  1. Chiou SY, Hurry M, Reed T, Quek JX, Strutton PH. Cortical contributions to anticipatory postural adjustments in the trunk. J Physiol. 2018; 596:1295-1306.
  2. Chiou SY, Koutsos E, Georgiou P, Strutton PH. Association between spectral characteristics of paraspinal muscles and functional disability in patients with low back pain: a cohort study. BMJ Open. 2018; 8(2):e017091.
  3. Chiou SY, Hellyer PJ, Sharp DJ, Newbould RD, Patel MC, Strutton PH. Relationships between the microstructure and function of lumbar nerve roots as assessed by diffusion tensor imaging and neurophysiology. Neuroradiology. 2017;59(9):893-903.
  4. Chiou SY, Gottardi SE, Hodges PW, Strutton PH. Corticospinal Excitability of Trunk Muscles during Different Postural Tasks. PLoS One. 2016;11:e0147650.
  5. Chiou SY, Wang, RY, Liao, KK, Yang, YR. Motor Status Following Stroke Predicts Facilitation in Lesioned Motor Cortex during Contractions of the Unaffected Limbs. J Neurol Phys Ther. 2016; 40:15-21.
  6. Chiou SY, Jeevathol A, Odedra A, Strutton PH. Voluntary activation of trunk extensors appears normal in young adults who have recovered from low back pain. Eur J Pain. 2015; 19:1506-15.
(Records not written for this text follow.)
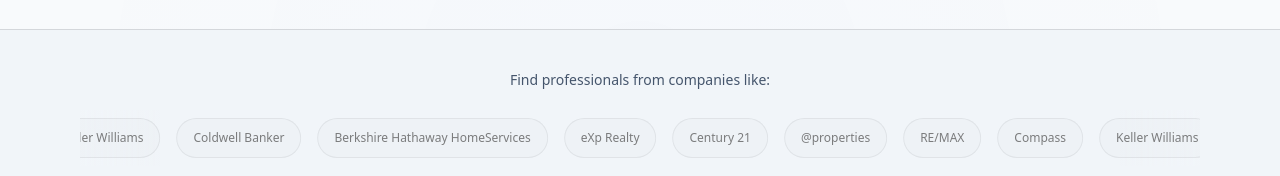
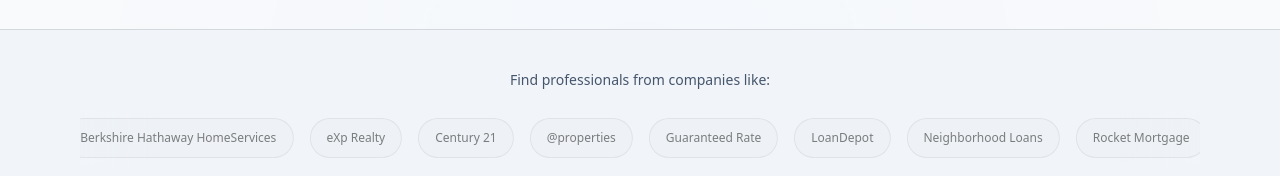
Before and after one commit to Nandified/Relays, a Next.js app: page / in a window 1280 px wide. Shown: the part 624-800 px from the top of the page. Built offline with nearby package versions, Linux system fonts and the light colour scheme; no server answers.

Commit message:
UI: update logo marquee list + hide disclaimer

```diff
--- a/src/app/page.tsx
+++ b/src/app/page.tsx
@@ -198,7 +198,9 @@ export default function HomePage() {
         <section className="border-y border-[var(--border)] bg-[var(--bg-subtle)]">
           <div className="py-10">
             <LogoMarquee
+              showDisclaimer={false}
               items={[
+                // Mix across categories (brokerage, mortgage, insurance, etc.)
                 { name: "RE/MAX" },
                 { name: "Compass" },
                 { name: "Keller Williams" },
@@ -207,6 +209,17 @@ export default function HomePage() {
                 { name: "eXp Realty" },
                 { name: "Century 21" },
                 { name: "@properties" },
+
+                { name: "Guaranteed Rate" },
+                { name: "LoanDepot" },
+                { name: "Neighborhood Loans" },
+                { name: "Rocket Mortgage" },
+                { name: "Chase" },
+
+                { name: "State Farm" },
+                { name: "Allstate" },
+                { name: "Farmers Insurance" },
+                { name: "Liberty Mutual" },
               ]}
             />
           </div>
--- a/src/components/home/LogoMarquee.tsx
+++ b/src/components/home/LogoMarquee.tsx
@@ -10,9 +10,11 @@ export type LogoMarqueeItem = {
 export function LogoMarquee({
   title = "Find professionals from companies like:",
   items,
+  showDisclaimer = true,
 }: {
   title?: string;
   items: LogoMarqueeItem[];
+  showDisclaimer?: boolean;
 }) {
   // Duplicate items for seamless loop
   const loop = React.useMemo(() => [...items, ...items], [items]);
@@ -57,9 +59,11 @@ export function LogoMarquee({
         </div>
       </div>
 
-      <div className="mt-3 text-center text-[10px] sm:text-[11px] text-slate-500 dark:text-slate-500">
-        Logos are trademarks of their respective owners. Display does not imply partnership or endorsement.
-      </div>
+      {showDisclaimer && (
+        <div className="mt-3 text-center text-[10px] sm:text-[11px] text-slate-500 dark:text-slate-500">
+          Logos are trademarks of their respective owners. Display does not imply partnership or endorsement.
+        </div>
+      )}
 
       <style jsx>{`
         .marquee {
```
  7. Chiou SY, Wang RY, Roberts RE, Wu YT, Lu CF, Lia KK, Yang YR. Fractional Anisotropy in Corpus Callosum is Associated with Facilitation of Motor Representation during Ipsilateral Hand Movements. PLoS One. 2014;9:e104218.
  8. Chiou SY, Shih YF, Chou LW, McGregor AH, Strutton PH. Impaired neural drive in patients with low back pain. Eur J Pain. 2014;18:794-802.
  9. Chiou SY, Wang RY, Liao KK, Yang YR. Homologous Muscle Contraction during Unilateral Movement Does Not Show a Dominant Effect on Leg Representation of the Ipsilateral Primary Motor Cortex. PLoS One. 2013;8:e72231.
  10. Chiou SY, Wang RY, Liao KK, Wu YT, Lu, CF, Yang YR. Co-activation of primary motor cortex ipsilateral to muscles contracting in a unilateral motor task. Clin Neurophysiol. 2013;124:1353-1363.
  11. Yang YR, Tseng CY, Chiou SY, Liao, KK, Cheng SJ, Lai, KL, Wang RY. Combination of rTMS and treadmill training modulates corticomotor inhibition and improves walking in Parkinson Disease: a randomized trial. Neurorehabil Neural Repair. 2013;27:79-86.
  12. Lin KP, Liao KK, Lai KL, Lin YY, Chiou SY, Wu ZA. Effect of transcranial magnetic stimulation to motor cortex on pain perception and nociceptive reflex. Chin J Physiol. 2012;30:163-168.
  13. Chiou SY, Kao YH, Kuo HY, Chen CL, Shih YF, Lee HC, Chen WY. Systematic Review & Meta-Analysis: Is Brace Necessary after Anterior Cruciate Ligament Reconstruction. Formos J Phys Ther. 2010;35:24-37.
  14. Wu Y, Chiou SY, Wang RY, Yang YR. Test-retest reliability of the Chinese version of the Activities-specific Balance Confidence Scale in individuals with stroke. Formos J Phys Ther. 2008;33:239-245.